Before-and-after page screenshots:
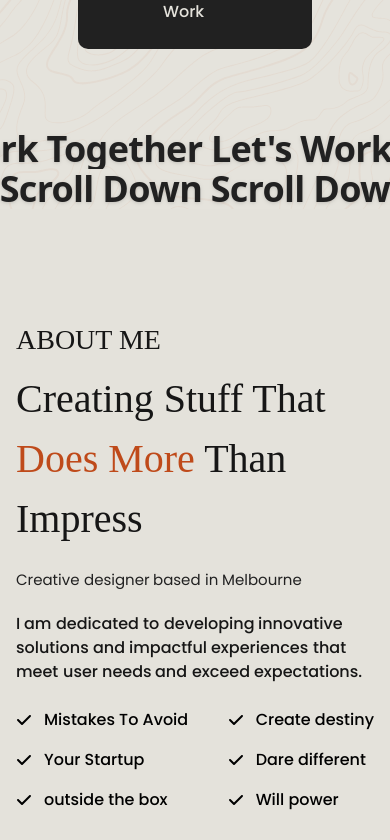
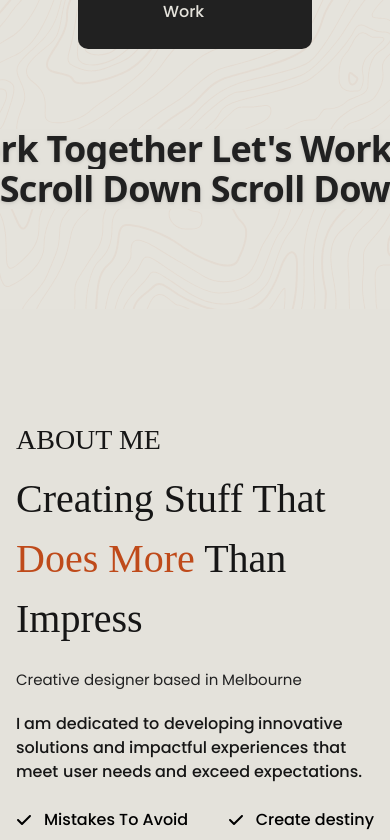
Before and after one commit to Munna-Scriptz/Portfolio, a React (Vite) app: page / in a window 390 px wide. Shown: the part 1481-2321 px from the top of the page. Built offline with nearby package versions, Linux system fonts and the light colour scheme; a web font is replaced by a local one.

Commit message:
Structure Changed

```diff
--- a/src/components/Counter.jsx
+++ b/src/components/Counter.jsx
@@ -1,9 +1,5 @@
 import React, { useEffect, useRef } from 'react'
 import CountUp from 'react-countup';
-import { TfiFiles } from "react-icons/tfi";
-import { TfiCommentsSmiley } from "react-icons/tfi";
-import { GrGroup } from "react-icons/gr";
-import { RiCheckboxMultipleLine } from "react-icons/ri";
 import ProjectsIcon from '../assets/images/CounterProjectIcon.png'
 import TeamICon from '../assets/images/CounterTeamIcon.png'
 import ReviewIcon from '../assets/images/CounterReviewIcon.png'
--- a/src/components/ProjectsShow.jsx
+++ b/src/components/ProjectsShow.jsx
@@ -74,8 +74,8 @@ const ProjectsShow = () => {
                                 <img className='rounded-xl' src={items.ProjectImage} alt="Project Image" />
                             </div>
                             <div className='lg:w-[650px] w-full'>
-                                <h2 className='font-soldier lg:text-[44px] text-[32px] text-Primary font-medium mb-4 uppercase'><BlurText text={items.ProjectName} delay={150} animateBy="words" direction="bottom"/></h2>
-                                <h2 className='font-poppins lg:text-[19px] text-[14px] text-Primary font-normal mb-6'><BlurText text={items.Description} delay={150} animateBy="words" direction="top"/></h2>
+                                <h2 className='font-soldier lg:text-[44px] text-[32px] text-Primary font-medium mb-4 uppercase'><BlurText text={items.ProjectName} delay={180} animateBy="words" direction="bottom"/></h2>
+                                <h2 className='font-poppins lg:text-[19px] text-[14px] text-Primary font-normal mb-6'><BlurText text={items.Description} delay={100} animateBy="words" direction="top"/></h2>
 
                                 <div className='flex items-center gap-4'>
                                     <p className='font-poppins lg:text-[19px] text-[17px] text-second font-medium flex items-center gap-2'><GrTechnology /> Tools Used :</p>
--- a/src/pages/Home.jsx
+++ b/src/pages/Home.jsx
@@ -14,24 +14,20 @@ export const Home = () => {
     <>
       <Banner/>
       <Counter/>
+      <div className="relative">
+          <div className="lg:sticky top-0 lg:h-auto lg:py-[120px bg-[#E4E2DB]">
             <LetsWorkTogether/>
-      <div className="relative">
-            <div className="lg:sticky top-0 lg:h-[1200px] lg:py-[120px] py-[110px] bg-[#E4E2DB]">
+          </div>
+          <div className="lg:sticky top-0 lg:h-[1200px] lg:py-[120px] lg:border-t border-[#1616167e] mt-[100px] py-[110px] bg-[#E4E2DB]">
             <AboutMe/>
           </div>
           <div className="lg:sticky top-0 h-[900px] bg-[#E4E2DB] lg:border-t border-Primary">
             <Skills/>
           </div>
-            <div className="lg:sticky top-0 lg:h-[4000px] h-[1850px] bg-[#E4E2DB] py-[70px] border-t border-Primary">
+      </div>
       <Projects/>
-            </div>
-            <div className="lg:sticky top-0 h-[1600px] bg-[#E4E2DB] border-t border-Primary">
       <Contact/>
-            </div>
-            <div className="lg:sticky top-0 h-[400px] bg-[#E4E2DB]">
       <Footer/>
-            </div>
-      </div>
     </>
   )
 }
```
Lines whose indentation alone changed are shown as unchanged.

• [ASSIGNMENT]:
Return, from the data above, each line in which the string "relative" appears.

• [COMPLETED EXERCISE]:
+      <div className="relative">
-      <div className="relative">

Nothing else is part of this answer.